“Almost impossible to win a game doing that,” Kerr told reporters in Chicago.
Nothing about this season has caused more exasperation among the Warriors than their tendency to sabotage their best efforts with donations to the other team. They’re 1-9 in games when opponents score more than 25 points off turnovers – a stinging indictment of damaging live-ball giveaways.
Golden State is, by contrast, 20-12 when it limits opponents to 24 or fewer points off turnovers.
“We just haven’t proven that we’re a consistent team,” said Stephen Curry, who committed a season-high eight turnovers in 34 minutes. “We come in with focus of how we’re going to win that specific game.

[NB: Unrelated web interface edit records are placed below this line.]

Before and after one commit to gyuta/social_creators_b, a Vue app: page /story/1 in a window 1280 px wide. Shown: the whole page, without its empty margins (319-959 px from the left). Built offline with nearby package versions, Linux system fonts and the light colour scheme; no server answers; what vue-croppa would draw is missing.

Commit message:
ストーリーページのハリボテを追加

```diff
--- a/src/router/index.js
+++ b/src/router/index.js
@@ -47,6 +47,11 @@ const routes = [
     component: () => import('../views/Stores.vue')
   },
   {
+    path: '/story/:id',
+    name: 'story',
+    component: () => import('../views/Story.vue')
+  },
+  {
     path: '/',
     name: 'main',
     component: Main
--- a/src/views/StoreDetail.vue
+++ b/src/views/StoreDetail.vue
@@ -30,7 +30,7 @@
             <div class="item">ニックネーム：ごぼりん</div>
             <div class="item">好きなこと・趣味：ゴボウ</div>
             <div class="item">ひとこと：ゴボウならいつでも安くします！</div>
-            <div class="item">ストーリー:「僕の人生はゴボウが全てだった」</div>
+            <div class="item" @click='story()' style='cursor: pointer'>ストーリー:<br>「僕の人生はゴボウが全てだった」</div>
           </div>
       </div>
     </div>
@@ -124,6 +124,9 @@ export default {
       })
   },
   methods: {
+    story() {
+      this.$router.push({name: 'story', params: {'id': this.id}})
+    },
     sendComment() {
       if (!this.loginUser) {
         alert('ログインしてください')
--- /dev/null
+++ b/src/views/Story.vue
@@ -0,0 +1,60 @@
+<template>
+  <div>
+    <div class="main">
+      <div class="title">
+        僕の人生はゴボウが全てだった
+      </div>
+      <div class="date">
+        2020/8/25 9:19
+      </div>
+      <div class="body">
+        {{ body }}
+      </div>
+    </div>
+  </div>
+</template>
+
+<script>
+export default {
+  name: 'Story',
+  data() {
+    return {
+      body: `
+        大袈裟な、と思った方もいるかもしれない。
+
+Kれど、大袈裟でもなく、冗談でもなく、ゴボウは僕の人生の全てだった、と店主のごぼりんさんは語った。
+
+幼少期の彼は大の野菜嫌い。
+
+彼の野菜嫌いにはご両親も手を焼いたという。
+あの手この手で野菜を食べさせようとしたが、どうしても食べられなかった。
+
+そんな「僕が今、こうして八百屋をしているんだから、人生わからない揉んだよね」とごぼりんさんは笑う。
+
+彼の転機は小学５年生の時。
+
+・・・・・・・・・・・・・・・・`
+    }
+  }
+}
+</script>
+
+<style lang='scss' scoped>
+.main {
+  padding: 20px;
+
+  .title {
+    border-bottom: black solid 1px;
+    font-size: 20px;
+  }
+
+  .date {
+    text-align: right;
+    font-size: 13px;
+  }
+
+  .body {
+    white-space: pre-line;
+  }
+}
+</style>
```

We talk about how a lot of this is about us and how we approach the game.”
Golden State Warriors
Turnovers are not an entirely new issue for the Warriors, but this team is not nearly as resilient – or as talented – as those in the championship seasons under Kerr. There is no prime Kevin Durant, no prime Andre Iguodala, no Andrew Bogut or Shaun Livingston or David West.
These Warriors are younger and with an uneven roster are, with a 21-22 record, the embodiment of mediocrity. The margin of error for such teams is razor-thin, sharp enough to easily slash the air from a season.
“We have enough talent that we can come back and make the game interesting, and take the lead going into halftime,” Curry said. “But we just haven’t proven that we’re intelligent enough or play hard enough, that we’re focused enough to string a couple good games together to help build that momentum.
“Until we do, we’re going to hover around .500 and not break away from the pack.”
The Warriors, in another of their maddening tendencies, fell behind by 17 in the first quarter but recovered nicely to take a 3-point halftime lead. They then committed seven turnovers in the third quarter, equaling their first-quarter total, and fell behind for good when the Bulls opened the fourth quarter with a 16-7 burst.
With Vucevic lumbering his way to an offensive feast, his teammates simply took advantage of opportunities offered by a lenient Warriors offense.
As if it weren’t distressing enough that this was Golden State’s fourth loss in five games, it’s downright alarming that all four of the losses were to sub-.500 teams.
“We’ve got some figuring out to do,” said Draymond Green, who contributed six turnovers. “It’s not like we’re just going to click a button and it’s going to work. There’s a lot of things that need to be figured out. Do I have the confidence we can win? Yes. But a lot of things got to be figured out.”
Green and Curry have won enough and seen enough to recognize the path the team has been on will lead to a wholly unsatisfying championship defense. Now 43 games into the season, the Warriors have been as low as four games under .500 but never higher than two over.
“Last year, we started 18-2 and then we had some rough patches,” Curry said. “But at least we had a segment of the season where we could say we figured it out. We might have had a game or two (this season), but we’ve not had a stretch where, consistently, we could say we’ve figured it out.
“Sense of urgency right now.”
Slapped around too often by teams going nowhere, the Warriors are a proud bunch trying to find their balance. To reach 50 wins, they need to go 29-10 over the final 39 games.
That will take some magic, which has been in pitifully short supply.